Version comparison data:
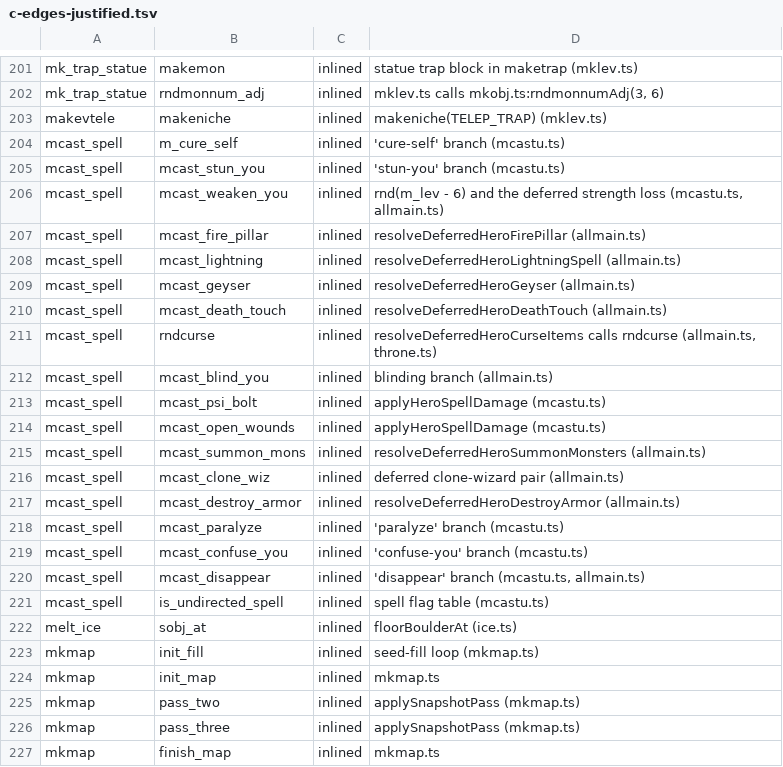
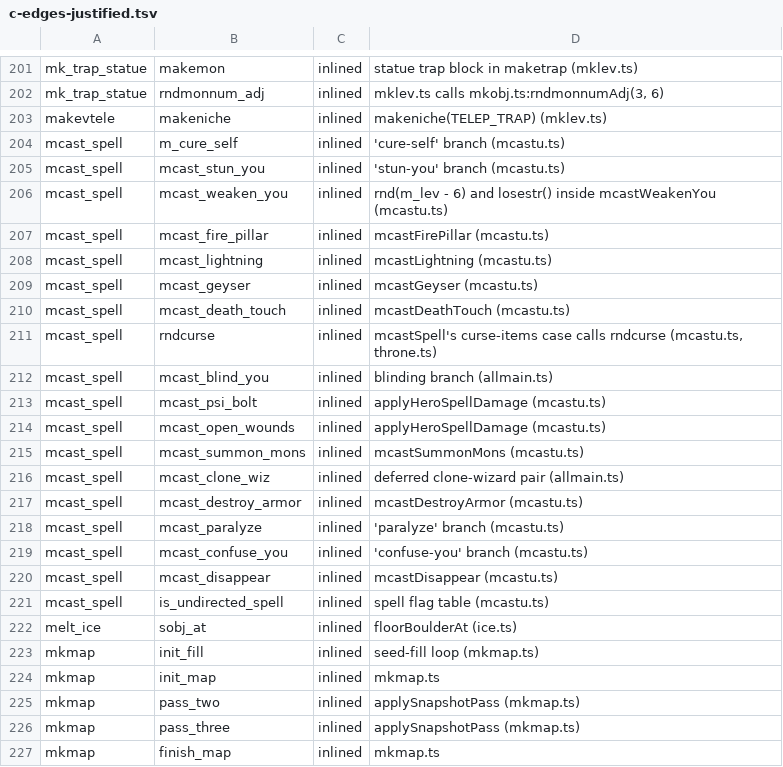
Before and after one commit to daoa0601/teleport-contest, a TSV file: docs/ledger/c-edges-justified.tsv, drawn as a sheet; only a part is shown, gaps mark what is left out.

```diff
--- a/docs/ledger/c-edges-justified.tsv
+++ b/docs/ledger/c-edges-justified.tsv
@@ -205,8 +205,8 @@ mcast_spell	m_cure_self	inlined	'cure-self' branch (mcastu.ts)
 mcast_spell	mcast_stun_you	inlined	'stun-you' branch (mcastu.ts)
-mcast_spell	mcast_weaken_you	inlined	rnd(m_lev - 6) and the deferred strength loss (mcastu.ts, allmain.ts)
-mcast_spell	mcast_fire_pillar	inlined	resolveDeferredHeroFirePillar (allmain.ts)
-mcast_spell	mcast_lightning	inlined	resolveDeferredHeroLightningSpell (allmain.ts)
-mcast_spell	mcast_geyser	inlined	resolveDeferredHeroGeyser (allmain.ts)
-mcast_spell	mcast_death_touch	inlined	resolveDeferredHeroDeathTouch (allmain.ts)
-mcast_spell	rndcurse	inlined	resolveDeferredHeroCurseItems calls rndcurse (allmain.ts, throne.ts)
+mcast_spell	mcast_weaken_you	inlined	rnd(m_lev - 6) and losestr() inside mcastWeakenYou (mcastu.ts)
+mcast_spell	mcast_fire_pillar	inlined	mcastFirePillar (mcastu.ts)
+mcast_spell	mcast_lightning	inlined	mcastLightning (mcastu.ts)
+mcast_spell	mcast_geyser	inlined	mcastGeyser (mcastu.ts)
+mcast_spell	mcast_death_touch	inlined	mcastDeathTouch (mcastu.ts)
+mcast_spell	rndcurse	inlined	mcastSpell's curse-items case calls rndcurse (mcastu.ts, throne.ts)
 mcast_spell	mcast_blind_you	inlined	blinding branch (allmain.ts)
@@ -214,8 +214,8 @@ mcast_spell	mcast_psi_bolt	inlined	applyHeroSpellDamage (mcastu.ts)
 mcast_spell	mcast_open_wounds	inlined	applyHeroSpellDamage (mcastu.ts)
-mcast_spell	mcast_summon_mons	inlined	resolveDeferredHeroSummonMonsters (allmain.ts)
+mcast_spell	mcast_summon_mons	inlined	mcastSummonMons (mcastu.ts)
 mcast_spell	mcast_clone_wiz	inlined	deferred clone-wizard pair (allmain.ts)
-mcast_spell	mcast_destroy_armor	inlined	resolveDeferredHeroDestroyArmor (allmain.ts)
+mcast_spell	mcast_destroy_armor	inlined	mcastDestroyArmor (mcastu.ts)
 mcast_spell	mcast_paralyze	inlined	'paralyze' branch (mcastu.ts)
 mcast_spell	mcast_confuse_you	inlined	'confuse-you' branch (mcastu.ts)
-mcast_spell	mcast_disappear	inlined	'disappear' branch (mcastu.ts, allmain.ts)
+mcast_spell	mcast_disappear	inlined	mcastDisappear (mcastu.ts)
 mcast_spell	is_undirected_spell	inlined	spell flag table (mcastu.ts)
```
Also changed, not shown: docs/ledger/rng-callsites.tsv, verification/callsites/review.tsv, 23 other files.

Prompt —
What you return must match the data above exactly, with no images included.

Finished task —
Before and after one commit to daoa0601/teleport-contest, a TSV file: docs/ledger/c-edges-justified.tsv, drawn as a sheet; only a part is shown, gaps mark what is left out.

```diff
--- a/docs/ledger/c-edges-justified.tsv
+++ b/docs/ledger/c-edges-justified.tsv
@@ -205,8 +205,8 @@ mcast_spell	m_cure_self	inlined	'cure-self' branch (mcastu.ts)
 mcast_spell	mcast_stun_you	inlined	'stun-you' branch (mcastu.ts)
-mcast_spell	mcast_weaken_you	inlined	rnd(m_lev - 6) and the deferred strength loss (mcastu.ts, allmain.ts)
-mcast_spell	mcast_fire_pillar	inlined	resolveDeferredHeroFirePillar (allmain.ts)
-mcast_spell	mcast_lightning	inlined	resolveDeferredHeroLightningSpell (allmain.ts)
-mcast_spell	mcast_geyser	inlined	resolveDeferredHeroGeyser (allmain.ts)
-mcast_spell	mcast_death_touch	inlined	resolveDeferredHeroDeathTouch (allmain.ts)
-mcast_spell	rndcurse	inlined	resolveDeferredHeroCurseItems calls rndcurse (allmain.ts, throne.ts)
+mcast_spell	mcast_weaken_you	inlined	rnd(m_lev - 6) and losestr() inside mcastWeakenYou (mcastu.ts)
+mcast_spell	mcast_fire_pillar	inlined	mcastFirePillar (mcastu.ts)
+mcast_spell	mcast_lightning	inlined	mcastLightning (mcastu.ts)
+mcast_spell	mcast_geyser	inlined	mcastGeyser (mcastu.ts)
+mcast_spell	mcast_death_touch	inlined	mcastDeathTouch (mcastu.ts)
+mcast_spell	rndcurse	inlined	mcastSpell's curse-items case calls rndcurse (mcastu.ts, throne.ts)
 mcast_spell	mcast_blind_you	inlined	blinding branch (allmain.ts)
@@ -214,8 +214,8 @@ mcast_spell	mcast_psi_bolt	inlined	applyHeroSpellDamage (mcastu.ts)
 mcast_spell	mcast_open_wounds	inlined	applyHeroSpellDamage (mcastu.ts)
-mcast_spell	mcast_summon_mons	inlined	resolveDeferredHeroSummonMonsters (allmain.ts)
+mcast_spell	mcast_summon_mons	inlined	mcastSummonMons (mcastu.ts)
 mcast_spell	mcast_clone_wiz	inlined	deferred clone-wizard pair (allmain.ts)
-mcast_spell	mcast_destroy_armor	inlined	resolveDeferredHeroDestroyArmor (allmain.ts)
+mcast_spell	mcast_destroy_armor	inlined	mcastDestroyArmor (mcastu.ts)
 mcast_spell	mcast_paralyze	inlined	'paralyze' branch (mcastu.ts)
 mcast_spell	mcast_confuse_you	inlined	'confuse-you' branch (mcastu.ts)
-mcast_spell	mcast_disappear	inlined	'disappear' branch (mcastu.ts, allmain.ts)
+mcast_spell	mcast_disappear	inlined	mcastDisappear (mcastu.ts)
 mcast_spell	is_undirected_spell	inlined	spell flag table (mcastu.ts)
```
Also changed, not shown: docs/ledger/rng-callsites.tsv, verification/callsites/review.tsv, 23 other files.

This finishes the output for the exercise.